Work task
Only the text should be kept: print every entry below exactly and leave each image out.

═══ Listed entries ═══

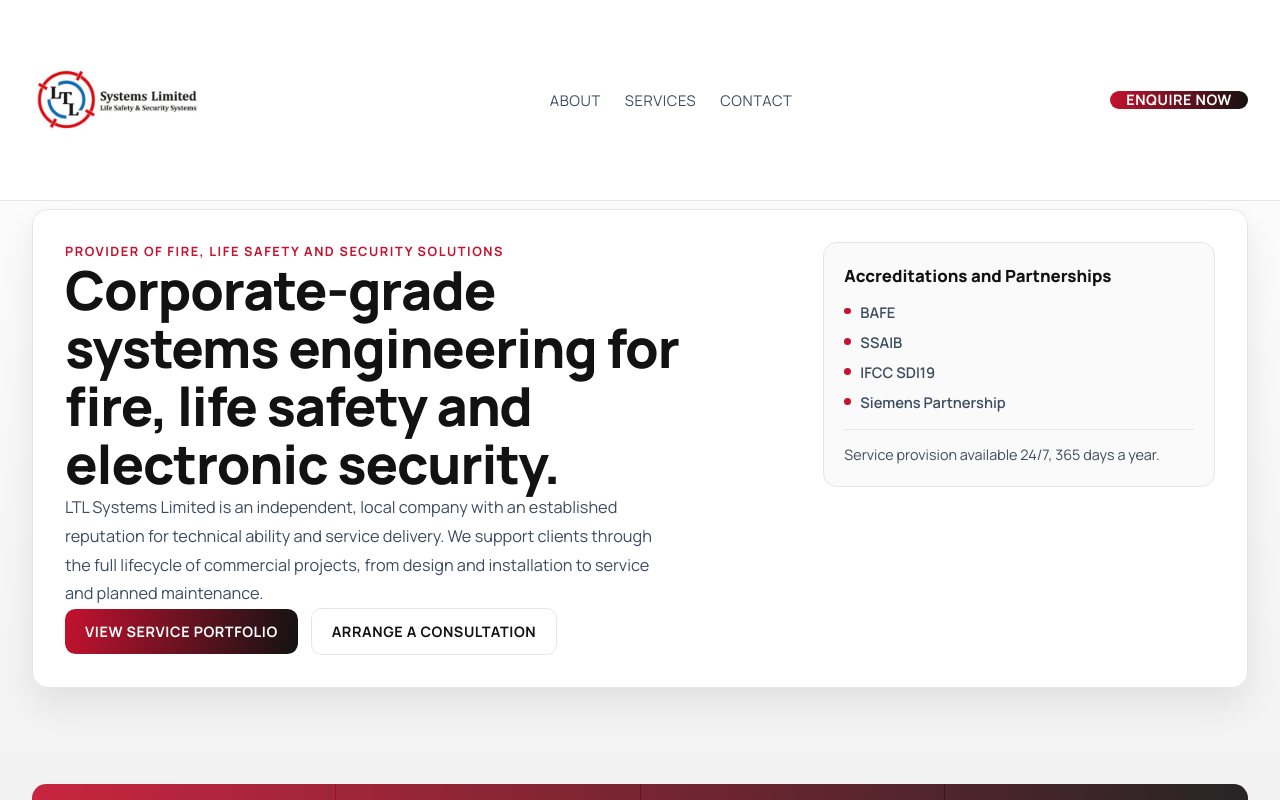
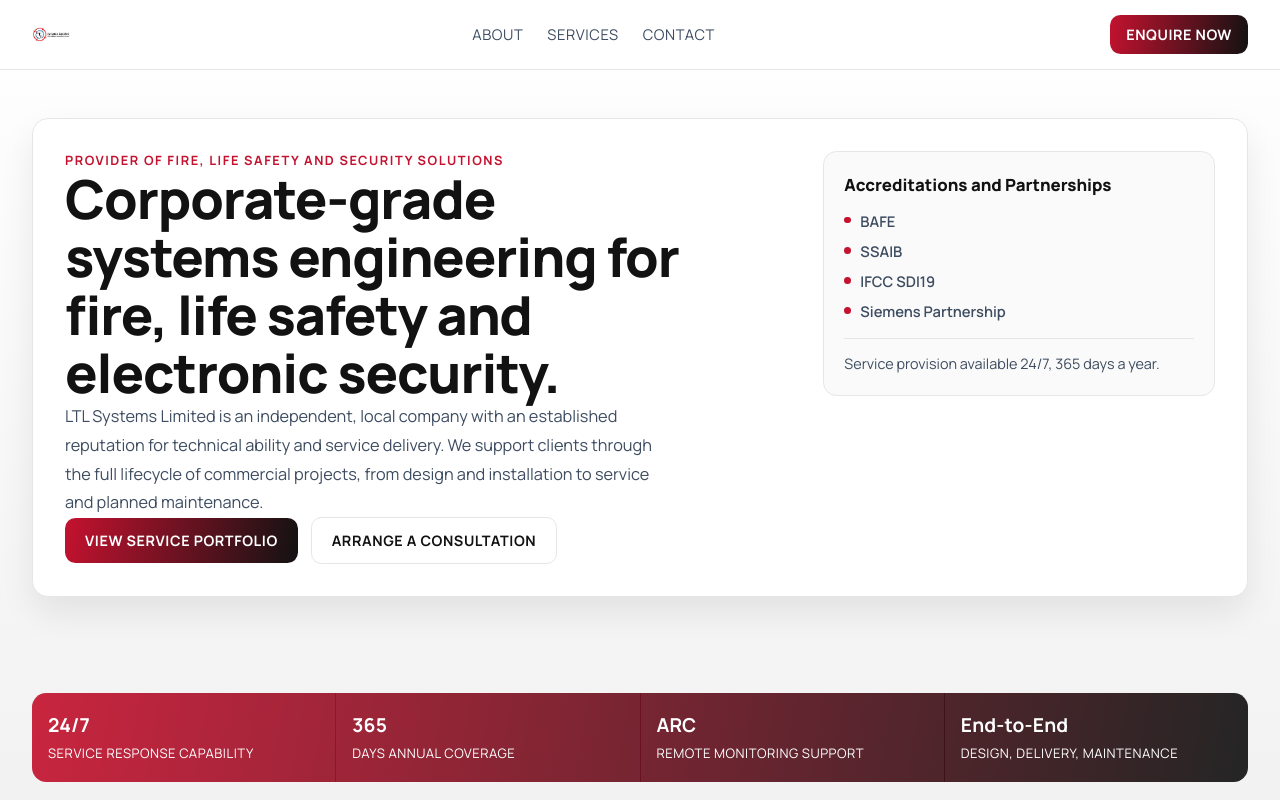
Before and after one commit to t82rhzrjnh-del/LTL-SYSTEMS, a Next.js app: page / in a window 1280 px wide. Shown: the top 800 px of the page. Built offline with nearby package versions, Linux system fonts and the light colour scheme; a web font is replaced by a local one.

Commit message:
Refactor header: compact 70px height, 45px logo, better alignment

```diff
--- a/app/globals.css
+++ b/app/globals.css
@@ -43,33 +43,48 @@ a {
 }
 
 .site-header {
-  background: rgb(255 255 255 / 94%);
+  background: rgb(255 255 255 / 97%);
   border-bottom: 1px solid var(--corp-border);
-  backdrop-filter: blur(8px);
-  line-height: 0;
+  backdrop-filter: blur(10px);
+  display: flex;
+  align-items: center;
+  height: 70px;
+  position: sticky;
+  top: 0;
+  z-index: 20;
+}
+
+.site-header > div {
+  display: flex;
+  align-items: center;
+  justify-content: space-between;
+  height: 100%;
+  width: 100%;
 }
 
 .brand-mark {
+  display: flex;
   align-items: center;
-  display: flex;
   gap: 0;
-  line-height: 0;
+  margin: 0;
+  padding: 0;
+  flex-shrink: 0;
+}
+
+.brand-mark img {
+  display: block;
+  width: 45px;
+  height: auto;
   margin: 0;
   padding: 0;
 }
 
-.brand-mark img {
-  display: block;
-  height: auto;
+.logo-container {
+  display: flex;
+  align-items: center;
   margin: 0;
   padding: 0;
-  width: 200px;
-}
-
-.logo-container {
-  margin: 0;
-  overflow: hidden;
-  padding: 0;
+  height: 100%;
 }
 
 .nav-link {
--- a/app/page.tsx
+++ b/app/page.tsx
@@ -105,7 +105,7 @@ export default function Home() {
         </div>
       </header>
 
-      <main id="top" className="mx-auto flex w-full max-w-7xl flex-1 flex-col gap-16 px-5 py-2 md:gap-24 md:px-8 md:py-2">
+      <main id="top" className="mx-auto flex w-full max-w-7xl flex-1 flex-col gap-16 px-5 py-8 md:gap-24 md:px-8 md:py-12">
         <section className="hero reveal" aria-labelledby="hero-title">
           <div className="hero__content">
             <p className="eyebrow">Provider of Fire, Life Safety and Security Solutions</p>
```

═══

Reply to the exercise
Before and after one commit to t82rhzrjnh-del/LTL-SYSTEMS, a Next.js app: page / in a window 1280 px wide. Shown: the top 800 px of the page. Built offline with nearby package versions, Linux system fonts and the light colour scheme; a web font is replaced by a local one.

Commit message:
Refactor header: compact 70px height, 45px logo, better alignment

```diff
--- a/app/globals.css
+++ b/app/globals.css
@@ -43,33 +43,48 @@ a {
 }
 
 .site-header {
-  background: rgb(255 255 255 / 94%);
+  background: rgb(255 255 255 / 97%);
   border-bottom: 1px solid var(--corp-border);
-  backdrop-filter: blur(8px);
-  line-height: 0;
+  backdrop-filter: blur(10px);
+  display: flex;
+  align-items: center;
+  height: 70px;
+  position: sticky;
+  top: 0;
+  z-index: 20;
+}
+
+.site-header > div {
+  display: flex;
+  align-items: center;
+  justify-content: space-between;
+  height: 100%;
+  width: 100%;
 }
 
 .brand-mark {
+  display: flex;
   align-items: center;
-  display: flex;
   gap: 0;
-  line-height: 0;
+  margin: 0;
+  padding: 0;
+  flex-shrink: 0;
+}
+
+.brand-mark img {
+  display: block;
+  width: 45px;
+  height: auto;
   margin: 0;
   padding: 0;
 }
 
-.brand-mark img {
-  display: block;
-  height: auto;
+.logo-container {
+  display: flex;
+  align-items: center;
   margin: 0;
   padding: 0;
-  width: 200px;
-}
-
-.logo-container {
-  margin: 0;
-  overflow: hidden;
-  padding: 0;
+  height: 100%;
 }
 
 .nav-link {
--- a/app/page.tsx
+++ b/app/page.tsx
@@ -105,7 +105,7 @@ export default function Home() {
         </div>
       </header>
 
-      <main id="top" className="mx-auto flex w-full max-w-7xl flex-1 flex-col gap-16 px-5 py-2 md:gap-24 md:px-8 md:py-2">
+      <main id="top" className="mx-auto flex w-full max-w-7xl flex-1 flex-col gap-16 px-5 py-8 md:gap-24 md:px-8 md:py-12">
         <section className="hero reveal" aria-labelledby="hero-title">
           <div className="hero__content">
             <p className="eyebrow">Provider of Fire, Life Safety and Security Solutions</p>
```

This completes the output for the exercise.